Mi Kayin villagers in Hpa-an Township held a prayer service for the protection of their land and natural resources threatened by the proposed cement plant on March 29, 2016.
The villagers gathered at the base of Mi Kayin Mountain for the public prayer service after a recently revived proposal to develop a limestone quarry and cement factory near their village.
Mi Kayin community, a coalition of local villagers and Karen environmental civil society groups put out a statement on March 29, 2016 to voice their concerns over the cement plant proposal.
The Mi Kayin community statement quoted Ko Kyaw Hla, a Mi Kayin villager as saying; “We are concerned that the cement project will harm our local environment, health, sustainable livelihoods, and traditional way of life. We pray that the company will respect the voice of the local community, and that our natural resources will be protected for future generations.”
The first proposal to build a cement plant on Mi Kayin Mountain was put out by the Myanmar Cement and Mineral Production Co. Ltd and Myanmar Ji Dong Cement Co. Ltd in 2013 and 2014, but it was halted after local villagers strongly rejected it.
The proposal has now been revived again last week by Colonel Saw Chit Thu, a central advisory and management member of the Karen Border Guard Force (BGF), a government-backed militia whom the Mi Kayin community claim has a well-known record for corrupt business deals.
On March 19, a pre-consultation meeting organized by Colonel Saw Chit Thu was held in Hpa-an and attended by over 70 people including local villagers, representatives from community based organizations, Karen State government official, Karen Literature and Culture Committee, religious leaders and Karen armed groups such as Karen National Union, Democratic Karen Benevolent Army (DKBA), and Karen Peace Council (KNU/KNLA-PC).
Speaking at the meeting Colonel Saw Chit Thu talked about his plans for the cement factory.
“To build this cement plant, I visited China and observed a cement plant in Yunnan province. Their technology is high. So we’ll use high technology not to affect the environment. If it is allowed, people will get jobs and Karen state will also be developed. This meeting is held to know the public opinion whether we should do it or not.”
According to information shared at the pre-consultation meeting, the proposed cement plant will be invested in by a Chinese company and managed by Colonel Saw Chit Thu’s Chit Lin Myaing Company. The estimated amount of money to be invested in this proposed plant is US $3 billion. The power for the plant will be generated from a coal power plant that is included in the proposal.
During the pre-consultation meeting, Mi Kayin villagers, monks and government officials urged that more time was needed for discussion with the local community.
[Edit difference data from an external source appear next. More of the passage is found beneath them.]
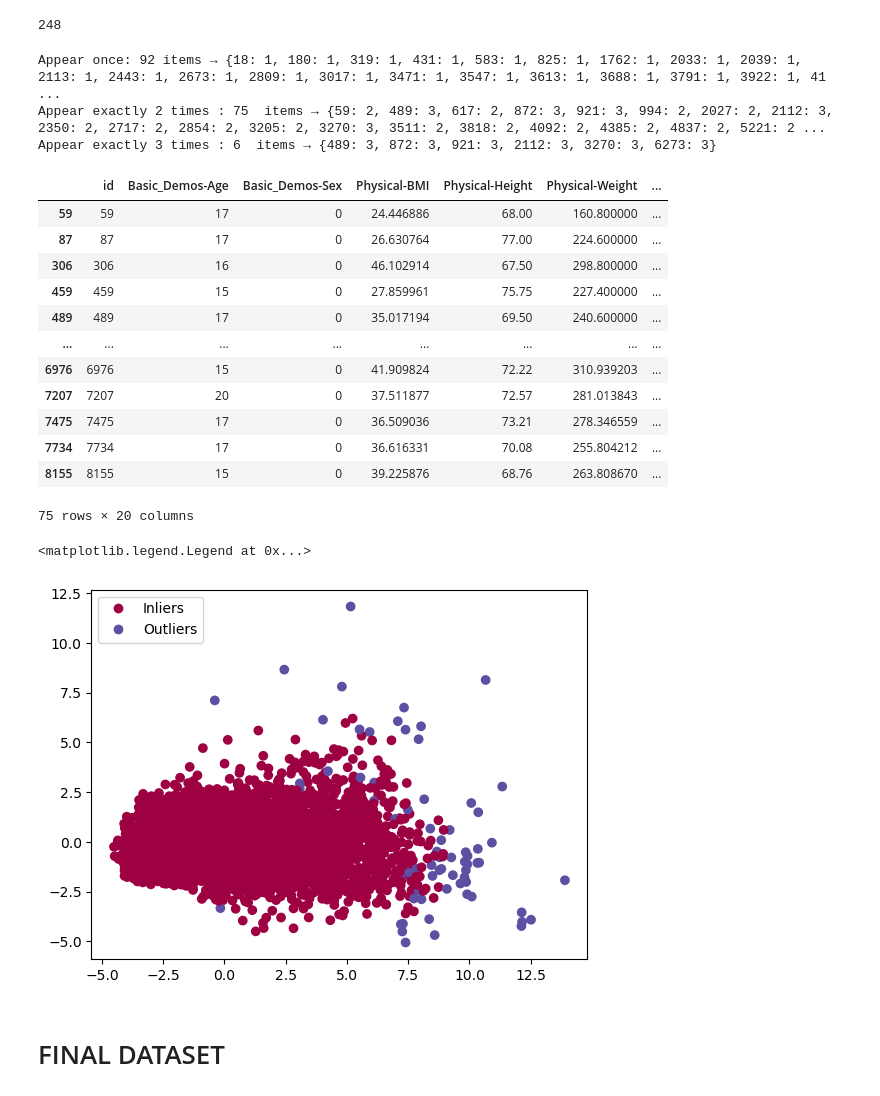
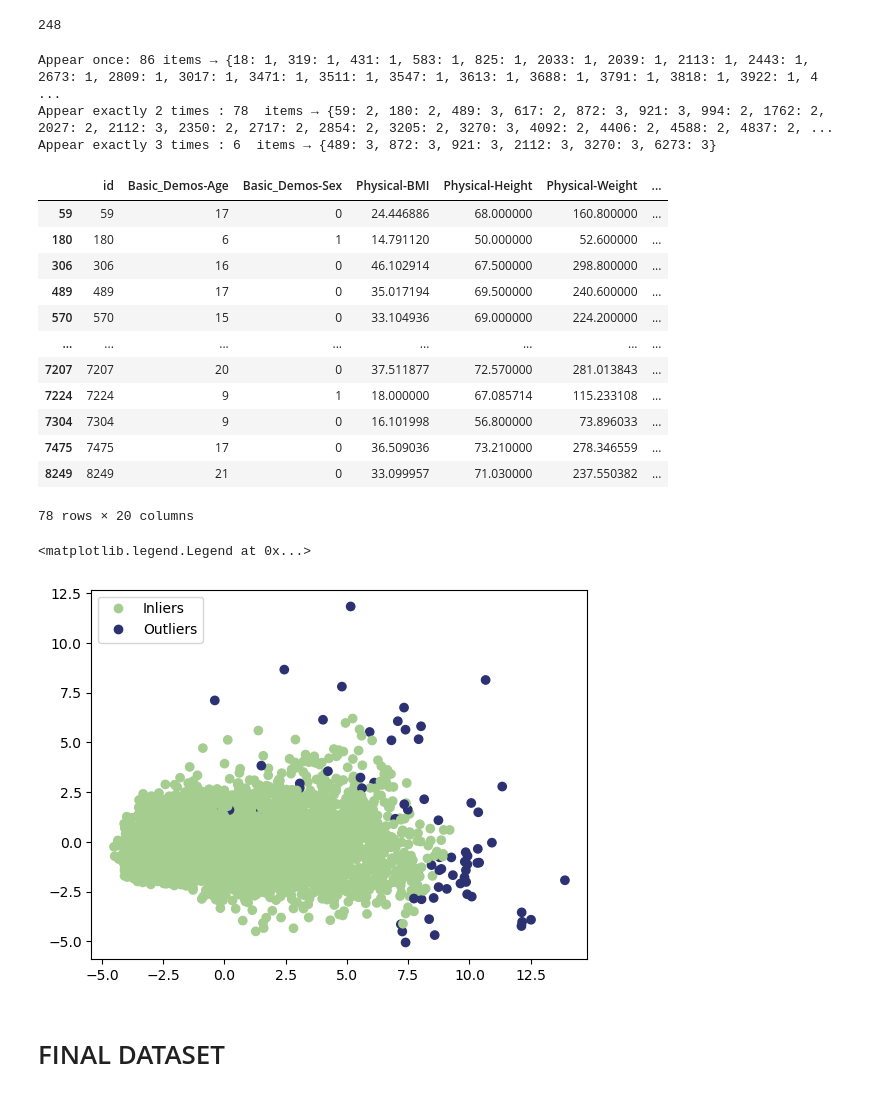
Before and after one commit to alicecalderini/DATAMINING_2-Project, a Jupyter notebook: 5.OUTLIER_DET/1.OUTLIER_DET.ipynb, the cells around one changed output. Cells and saved outputs as stored; diff of their text form; code cells hidden in the pictures.

```diff
--- a/5.OUTLIER_DET/1.OUTLIER_DET.ipynb
+++ b/5.OUTLIER_DET/1.OUTLIER_DET.ipynb
@@ -157,7 +157,7 @@ ax = fig.add_subplot()
 scatter = ax.scatter(pca_data['PC1'],
                      pca_data['PC2'],
                      c=pca_data['outlier score'],
-                     cmap='Spectral')
+                     cmap='crest')
 
 handles, labels = scatter.legend_elements()
 plt.legend(handles, ['Inliers', 'Outliers'], loc='upper left')
@@ -361,7 +361,7 @@ ax = fig.add_subplot()
 scatter = ax.scatter(pca_data['PC1'],
                      pca_data['PC2'],
                      c=pca_data['outlier score'],
-                     cmap='Spectral')
+                     cmap='crest')
 
 handles, labels = scatter.legend_elements()
 plt.legend(handles, ['Inliers', 'Outliers'], loc='upper left')
@@ -620,43 +620,43 @@ print(f"Appear once: {len(once)} items → {once}")
 print(f"Appear exactly 2 times : {len(twice)}  items → {twice}")
 print(f"Appear exactly 3 times : {len(triple)}  items → {triple}")
 # %% [output]
-Appear once: 92 items → {18: 1, 180: 1, 319: 1, 431: 1, 583: 1, 825: 1, 1762: 1, 2033: 1, 2039: 1, 2113: 1, 2443: 1, 2673: 1, 2809: 1, 3017: 1, 3471: 1, 3547: 1, 3613: 1, 3688: 1, 3791: 1, 3922: 1, 41 ...
-Appear exactly 2 times : 75  items → {59: 2, 489: 3, 617: 2, 872: 3, 921: 3, 994: 2, 2027: 2, 2112: 3, 2350: 2, 2717: 2, 2854: 2, 3205: 2, 3270: 3, 3511: 2, 3818: 2, 4092: 2, 4385: 2, 4837: 2, 5221: 2 ...
+Appear once: 86 items → {18: 1, 319: 1, 431: 1, 583: 1, 825: 1, 2033: 1, 2039: 1, 2113: 1, 2443: 1, 2673: 1, 2809: 1, 3017: 1, 3471: 1, 3511: 1, 3547: 1, 3613: 1, 3688: 1, 3791: 1, 3818: 1, 3922: 1, 4 ...
+Appear exactly 2 times : 78  items → {59: 2, 180: 2, 489: 3, 617: 2, 872: 3, 921: 3, 994: 2, 1762: 2, 2027: 2, 2112: 3, 2350: 2, 2717: 2, 2854: 2, 3205: 2, 3270: 3, 4092: 2, 4406: 2, 4588: 2, 4837: 2, ...
 Appear exactly 3 times : 6  items → {489: 3, 872: 3, 921: 3, 2112: 3, 3270: 3, 6273: 3}
 # %%
 df_original['score'] = df_original.apply(lambda x: 1 if x['id'] in twice else 0, axis=1)
 df_original[df_original['score']==1]
 # %% [output]
 |  | id | Basic_Demos-Age | Basic_Demos-Sex | Physical-BMI | Physical-Height | Physical-Weight | ... |
-| 59 | 59 | 17 | 0 | 24.446886 | 68.00 | 160.800000 | ... |
-| 87 | 87 | 17 | 0 | 26.630764 | 77.00 | 224.600000 | ... |
-| 306 | 306 | 16 | 0 | 46.102914 | 67.50 | 298.800000 | ... |
-| 459 | 459 | 15 | 0 | 27.859961 | 75.75 | 227.400000 | ... |
-| 489 | 489 | 17 | 0 | 35.017194 | 69.50 | 240.600000 | ... |
+| 59 | 59 | 17 | 0 | 24.446886 | 68.000000 | 160.800000 | ... |
+| 180 | 180 | 6 | 1 | 14.791120 | 50.000000 | 52.600000 | ... |
+| 306 | 306 | 16 | 0 | 46.102914 | 67.500000 | 298.800000 | ... |
+| 489 | 489 | 17 | 0 | 35.017194 | 69.500000 | 240.600000 | ... |
+| 570 | 570 | 15 | 0 | 33.104936 | 69.000000 | 224.200000 | ... |
 | ... | ... | ... | ... | ... | ... | ... | ... |
-| 6976 | 6976 | 15 | 0 | 41.909824 | 72.22 | 310.939203 | ... |
-| 7207 | 7207 | 20 | 0 | 37.511877 | 72.57 | 281.013843 | ... |
-| 7475 | 7475 | 17 | 0 | 36.509036 | 73.21 | 278.346559 | ... |
-| 7734 | 7734 | 17 | 0 | 36.616331 | 70.08 | 255.804212 | ... |
-| 8155 | 8155 | 15 | 0 | 39.225876 | 68.76 | 263.808670 | ... |
+| 7207 | 7207 | 20 | 0 | 37.511877 | 72.570000 | 281.013843 | ... |
+| 7224 | 7224 | 9 | 1 | 18.000000 | 67.085714 | 115.233108 | ... |
+| 7304 | 7304 | 9 | 0 | 16.101998 | 56.800000 | 73.896033 | ... |
+| 7475 | 7475 | 17 | 0 | 36.509036 | 73.210000 | 278.346559 | ... |
+| 8249 | 8249 | 21 | 0 | 33.099957 | 71.030000 | 237.550382 | ... |
-75 rows × 20 columns
+78 rows × 20 columns
 # %%
 pca = PCA(n_components=2)
 pca_data = pd.DataFrame(pca.fit_transform(X), columns=['PC1', 'PC2'])
 pca_data['score']= df_original['score'].values
 fig = plt.figure()
 ax = fig.add_subplot()
 
 scatter = ax.scatter(pca_data['PC1'],
                      pca_data['PC2'],
                      c=pca_data['score'],
-                     cmap='Spectral')
+                     cmap='crest')
 
 handles, labels = scatter.legend_elements()
 plt.legend(handles, ['Inliers', 'Outliers'], loc='upper left')
 # %% [output]
 <matplotlib.legend.Legend at 0x...>
-[figure, old version]
+[figure, new version]
 # %% [markdown]
 # FINAL DATASET
 # %%
```
Also changed, not shown: parts of 9 cells of this notebook, 4 other files.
This was supported by the KNU representatives who urge for more time to be taken before proceeding.
Saw Kyaw Hla, a villager from Mi Kayin who attended the pre-consultation meeting said,
“We are very much worried about our mountain. [So far] No one has talked about how much accountability and responsibility will be taken and by who…if the locals don’t accept the plan, don’t misunderstand us.”
Karen community-based-organizations working on social and environmental issues have repeatedly called for all large-scale developments in Karen State to be halted while there is not any meaningful political settlement in the country.
In their press statement, the Mi Kayin community said that “large-scale projects take local peoples’ natural resources and make it difficult for them to practice their sustainable livelihoods. Among these projects in Karen State, the proposed cement project in Mi Karen Village will have some of the worst impacts on local people.”
According to sources from Karen Environmental and Social Action Network (KESAN), Mi Kayin village is one of 11 proposed cement production sites in Hpa-an township, that many fear will cause serious damage to local livelihoods.
In the Mi Kayin community statement, Saw Tha Phoe from KESAN said that economic development for ethnic people should be based on the participation and desires of the local community, and must respect traditional culture and livelihoods. However, most development projects in Karen State have actually created more poverty and trouble for the local people.